[[ Data to process open ]]

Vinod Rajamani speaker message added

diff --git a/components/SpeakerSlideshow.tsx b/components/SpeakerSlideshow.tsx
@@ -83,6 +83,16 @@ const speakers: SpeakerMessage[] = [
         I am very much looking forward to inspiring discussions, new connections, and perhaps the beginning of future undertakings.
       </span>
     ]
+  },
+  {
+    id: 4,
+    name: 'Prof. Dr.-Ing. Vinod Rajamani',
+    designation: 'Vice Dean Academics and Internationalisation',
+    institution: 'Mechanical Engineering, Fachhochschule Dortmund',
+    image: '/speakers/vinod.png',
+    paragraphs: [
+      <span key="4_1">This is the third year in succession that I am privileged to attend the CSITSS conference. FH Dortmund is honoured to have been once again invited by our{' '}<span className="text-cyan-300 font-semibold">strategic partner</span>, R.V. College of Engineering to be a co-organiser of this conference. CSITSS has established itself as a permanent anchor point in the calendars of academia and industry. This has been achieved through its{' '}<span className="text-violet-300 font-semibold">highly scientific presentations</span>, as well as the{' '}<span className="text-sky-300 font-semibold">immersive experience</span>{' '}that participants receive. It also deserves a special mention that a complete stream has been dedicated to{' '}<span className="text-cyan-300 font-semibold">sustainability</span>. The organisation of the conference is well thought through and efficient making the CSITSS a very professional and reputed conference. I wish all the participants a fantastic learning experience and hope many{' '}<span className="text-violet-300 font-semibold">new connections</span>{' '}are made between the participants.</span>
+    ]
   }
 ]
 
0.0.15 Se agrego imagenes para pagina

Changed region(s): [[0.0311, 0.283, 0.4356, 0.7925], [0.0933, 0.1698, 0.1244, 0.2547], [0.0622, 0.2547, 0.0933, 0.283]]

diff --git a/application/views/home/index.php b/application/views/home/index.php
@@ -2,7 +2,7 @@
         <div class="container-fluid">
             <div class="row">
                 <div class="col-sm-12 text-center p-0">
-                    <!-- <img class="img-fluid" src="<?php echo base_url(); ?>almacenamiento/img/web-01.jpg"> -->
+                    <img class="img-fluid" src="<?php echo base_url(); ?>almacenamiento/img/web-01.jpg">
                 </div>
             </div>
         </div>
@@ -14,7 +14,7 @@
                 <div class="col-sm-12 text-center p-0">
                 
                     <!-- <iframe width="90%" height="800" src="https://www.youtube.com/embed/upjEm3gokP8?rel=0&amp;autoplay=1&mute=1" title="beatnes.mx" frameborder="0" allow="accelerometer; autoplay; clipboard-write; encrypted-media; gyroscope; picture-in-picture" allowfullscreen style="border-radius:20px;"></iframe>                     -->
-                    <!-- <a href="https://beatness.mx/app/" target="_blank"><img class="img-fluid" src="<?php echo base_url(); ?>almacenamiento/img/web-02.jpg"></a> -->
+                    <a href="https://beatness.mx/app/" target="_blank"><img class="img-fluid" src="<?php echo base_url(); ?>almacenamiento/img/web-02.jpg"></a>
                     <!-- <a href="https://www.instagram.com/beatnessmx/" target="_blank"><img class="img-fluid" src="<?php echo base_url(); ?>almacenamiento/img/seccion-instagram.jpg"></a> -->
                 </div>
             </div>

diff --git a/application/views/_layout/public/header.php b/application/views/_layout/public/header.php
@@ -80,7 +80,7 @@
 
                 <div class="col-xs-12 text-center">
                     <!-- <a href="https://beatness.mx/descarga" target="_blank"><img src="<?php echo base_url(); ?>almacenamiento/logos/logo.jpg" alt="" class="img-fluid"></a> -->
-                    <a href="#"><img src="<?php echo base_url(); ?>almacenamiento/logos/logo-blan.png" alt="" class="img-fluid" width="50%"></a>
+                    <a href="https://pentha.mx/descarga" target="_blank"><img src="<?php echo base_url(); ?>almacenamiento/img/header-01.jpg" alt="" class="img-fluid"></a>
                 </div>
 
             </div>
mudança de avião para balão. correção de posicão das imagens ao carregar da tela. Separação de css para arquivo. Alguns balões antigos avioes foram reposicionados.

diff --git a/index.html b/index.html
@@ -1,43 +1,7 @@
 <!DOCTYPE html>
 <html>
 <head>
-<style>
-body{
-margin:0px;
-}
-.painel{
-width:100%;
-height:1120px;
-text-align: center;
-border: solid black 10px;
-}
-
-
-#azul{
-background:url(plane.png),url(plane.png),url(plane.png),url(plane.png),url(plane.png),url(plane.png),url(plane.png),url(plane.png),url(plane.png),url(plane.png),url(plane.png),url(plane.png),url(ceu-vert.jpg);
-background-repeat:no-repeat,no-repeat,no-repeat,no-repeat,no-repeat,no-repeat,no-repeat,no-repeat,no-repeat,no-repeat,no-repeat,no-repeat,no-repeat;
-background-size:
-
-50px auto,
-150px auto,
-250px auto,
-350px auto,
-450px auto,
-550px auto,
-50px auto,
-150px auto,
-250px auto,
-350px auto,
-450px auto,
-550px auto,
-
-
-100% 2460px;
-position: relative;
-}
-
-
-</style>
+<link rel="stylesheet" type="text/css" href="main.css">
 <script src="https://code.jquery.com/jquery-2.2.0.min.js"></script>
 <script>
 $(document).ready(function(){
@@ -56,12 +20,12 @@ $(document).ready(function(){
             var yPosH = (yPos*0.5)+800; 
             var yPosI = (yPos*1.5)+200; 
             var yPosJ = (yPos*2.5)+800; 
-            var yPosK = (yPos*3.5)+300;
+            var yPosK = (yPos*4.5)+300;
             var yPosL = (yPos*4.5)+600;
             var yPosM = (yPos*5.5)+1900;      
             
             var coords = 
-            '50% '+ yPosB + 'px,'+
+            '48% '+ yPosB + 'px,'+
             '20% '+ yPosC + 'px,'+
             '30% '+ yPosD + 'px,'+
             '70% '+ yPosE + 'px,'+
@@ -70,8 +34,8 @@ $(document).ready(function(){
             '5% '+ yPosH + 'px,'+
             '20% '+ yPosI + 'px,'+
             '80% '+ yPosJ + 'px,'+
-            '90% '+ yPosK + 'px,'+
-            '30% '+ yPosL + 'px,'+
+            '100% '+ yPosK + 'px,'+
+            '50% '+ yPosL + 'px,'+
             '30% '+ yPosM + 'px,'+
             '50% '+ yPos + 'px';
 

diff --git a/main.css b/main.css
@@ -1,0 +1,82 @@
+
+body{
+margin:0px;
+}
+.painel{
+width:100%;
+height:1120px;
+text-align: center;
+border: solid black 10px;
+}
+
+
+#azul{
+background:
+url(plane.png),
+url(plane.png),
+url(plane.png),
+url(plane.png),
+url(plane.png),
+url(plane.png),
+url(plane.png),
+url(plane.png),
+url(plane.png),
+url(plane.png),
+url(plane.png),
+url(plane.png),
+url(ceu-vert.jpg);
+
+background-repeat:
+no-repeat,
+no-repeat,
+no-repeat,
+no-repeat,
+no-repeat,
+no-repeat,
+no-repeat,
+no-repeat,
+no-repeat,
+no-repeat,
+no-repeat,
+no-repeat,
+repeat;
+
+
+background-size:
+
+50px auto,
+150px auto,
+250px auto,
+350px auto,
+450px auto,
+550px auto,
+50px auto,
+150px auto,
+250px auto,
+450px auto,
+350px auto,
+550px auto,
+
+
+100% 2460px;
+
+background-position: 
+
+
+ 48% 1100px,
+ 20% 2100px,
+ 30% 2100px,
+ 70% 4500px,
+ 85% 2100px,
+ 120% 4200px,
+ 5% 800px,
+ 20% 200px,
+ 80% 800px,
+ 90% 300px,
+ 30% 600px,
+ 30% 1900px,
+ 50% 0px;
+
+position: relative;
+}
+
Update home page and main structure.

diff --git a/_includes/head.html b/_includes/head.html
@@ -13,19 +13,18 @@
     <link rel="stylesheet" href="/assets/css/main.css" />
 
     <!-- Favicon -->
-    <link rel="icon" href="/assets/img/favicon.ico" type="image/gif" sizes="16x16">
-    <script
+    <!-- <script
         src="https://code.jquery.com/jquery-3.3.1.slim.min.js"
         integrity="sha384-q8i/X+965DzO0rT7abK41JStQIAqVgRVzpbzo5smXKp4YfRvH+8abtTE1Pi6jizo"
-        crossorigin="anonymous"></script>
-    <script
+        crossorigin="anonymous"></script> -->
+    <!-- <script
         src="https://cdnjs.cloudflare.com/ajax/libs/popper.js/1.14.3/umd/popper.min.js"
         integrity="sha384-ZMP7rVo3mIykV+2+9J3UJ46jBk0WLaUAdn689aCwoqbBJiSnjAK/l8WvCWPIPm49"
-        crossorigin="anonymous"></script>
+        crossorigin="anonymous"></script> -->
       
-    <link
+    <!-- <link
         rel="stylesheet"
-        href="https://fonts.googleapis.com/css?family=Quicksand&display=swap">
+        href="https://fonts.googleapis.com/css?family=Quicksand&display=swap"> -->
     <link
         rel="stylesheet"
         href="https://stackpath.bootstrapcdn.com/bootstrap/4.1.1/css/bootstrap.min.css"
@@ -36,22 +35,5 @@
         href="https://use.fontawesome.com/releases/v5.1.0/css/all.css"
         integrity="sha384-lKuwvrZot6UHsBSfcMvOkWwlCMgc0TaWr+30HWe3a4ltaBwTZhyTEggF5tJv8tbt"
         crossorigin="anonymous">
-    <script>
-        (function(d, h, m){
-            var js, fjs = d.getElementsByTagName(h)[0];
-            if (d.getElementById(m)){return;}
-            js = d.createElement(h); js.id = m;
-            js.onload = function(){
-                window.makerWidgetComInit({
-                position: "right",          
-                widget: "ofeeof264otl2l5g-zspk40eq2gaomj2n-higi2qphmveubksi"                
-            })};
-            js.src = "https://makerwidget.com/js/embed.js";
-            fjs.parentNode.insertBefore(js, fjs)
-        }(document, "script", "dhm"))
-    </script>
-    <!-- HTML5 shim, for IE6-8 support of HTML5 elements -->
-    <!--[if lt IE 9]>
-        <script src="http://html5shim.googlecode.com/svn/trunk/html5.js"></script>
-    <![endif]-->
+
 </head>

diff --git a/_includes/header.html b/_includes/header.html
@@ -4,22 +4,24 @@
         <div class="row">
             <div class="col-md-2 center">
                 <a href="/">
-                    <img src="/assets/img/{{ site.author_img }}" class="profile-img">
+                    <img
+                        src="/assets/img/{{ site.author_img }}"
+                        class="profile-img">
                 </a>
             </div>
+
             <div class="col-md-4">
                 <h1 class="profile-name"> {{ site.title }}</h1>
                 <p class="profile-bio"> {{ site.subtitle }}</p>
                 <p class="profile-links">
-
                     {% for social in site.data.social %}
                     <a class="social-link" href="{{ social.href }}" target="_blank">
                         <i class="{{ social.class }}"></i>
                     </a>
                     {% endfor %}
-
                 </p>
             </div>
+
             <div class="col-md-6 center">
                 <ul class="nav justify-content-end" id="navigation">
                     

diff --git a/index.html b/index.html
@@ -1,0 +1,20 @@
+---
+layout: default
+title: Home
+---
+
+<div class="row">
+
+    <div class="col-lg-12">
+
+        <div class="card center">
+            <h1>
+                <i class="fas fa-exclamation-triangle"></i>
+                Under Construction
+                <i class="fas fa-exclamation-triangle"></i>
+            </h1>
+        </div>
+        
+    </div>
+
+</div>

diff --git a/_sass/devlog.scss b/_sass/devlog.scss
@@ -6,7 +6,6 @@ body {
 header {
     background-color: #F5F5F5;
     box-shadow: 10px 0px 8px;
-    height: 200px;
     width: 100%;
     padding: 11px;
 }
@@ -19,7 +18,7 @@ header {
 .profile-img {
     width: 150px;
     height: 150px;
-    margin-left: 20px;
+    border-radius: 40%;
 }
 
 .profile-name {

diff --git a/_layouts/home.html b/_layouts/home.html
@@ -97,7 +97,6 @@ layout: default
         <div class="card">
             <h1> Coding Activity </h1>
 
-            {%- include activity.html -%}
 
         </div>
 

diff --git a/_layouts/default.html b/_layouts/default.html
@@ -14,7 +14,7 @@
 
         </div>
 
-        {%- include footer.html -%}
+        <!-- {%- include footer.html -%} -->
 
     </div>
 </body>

[[ Data to process closed ]]

= Exercise =
Return, exactly as written, only those lines that run from the one with "diff --git a/_sass/devlog.scss" to the last line of the data, both of those lines included.

= Output of the exercise =
diff --git a/_sass/devlog.scss b/_sass/devlog.scss
@@ -6,7 +6,6 @@ body {
 header {
     background-color: #F5F5F5;
     box-shadow: 10px 0px 8px;
-    height: 200px;
     width: 100%;
     padding: 11px;
 }
@@ -19,7 +18,7 @@ header {
 .profile-img {
     width: 150px;
     height: 150px;
-    margin-left: 20px;
+    border-radius: 40%;
 }
 
 .profile-name {

diff --git a/_layouts/home.html b/_layouts/home.html
@@ -97,7 +97,6 @@ layout: default
         <div class="card">
             <h1> Coding Activity </h1>
 
-            {%- include activity.html -%}
 
         </div>
 

diff --git a/_layouts/default.html b/_layouts/default.html
@@ -14,7 +14,7 @@
 
         </div>
 
-        {%- include footer.html -%}
+        <!-- {%- include footer.html -%} -->
 
     </div>
 </body>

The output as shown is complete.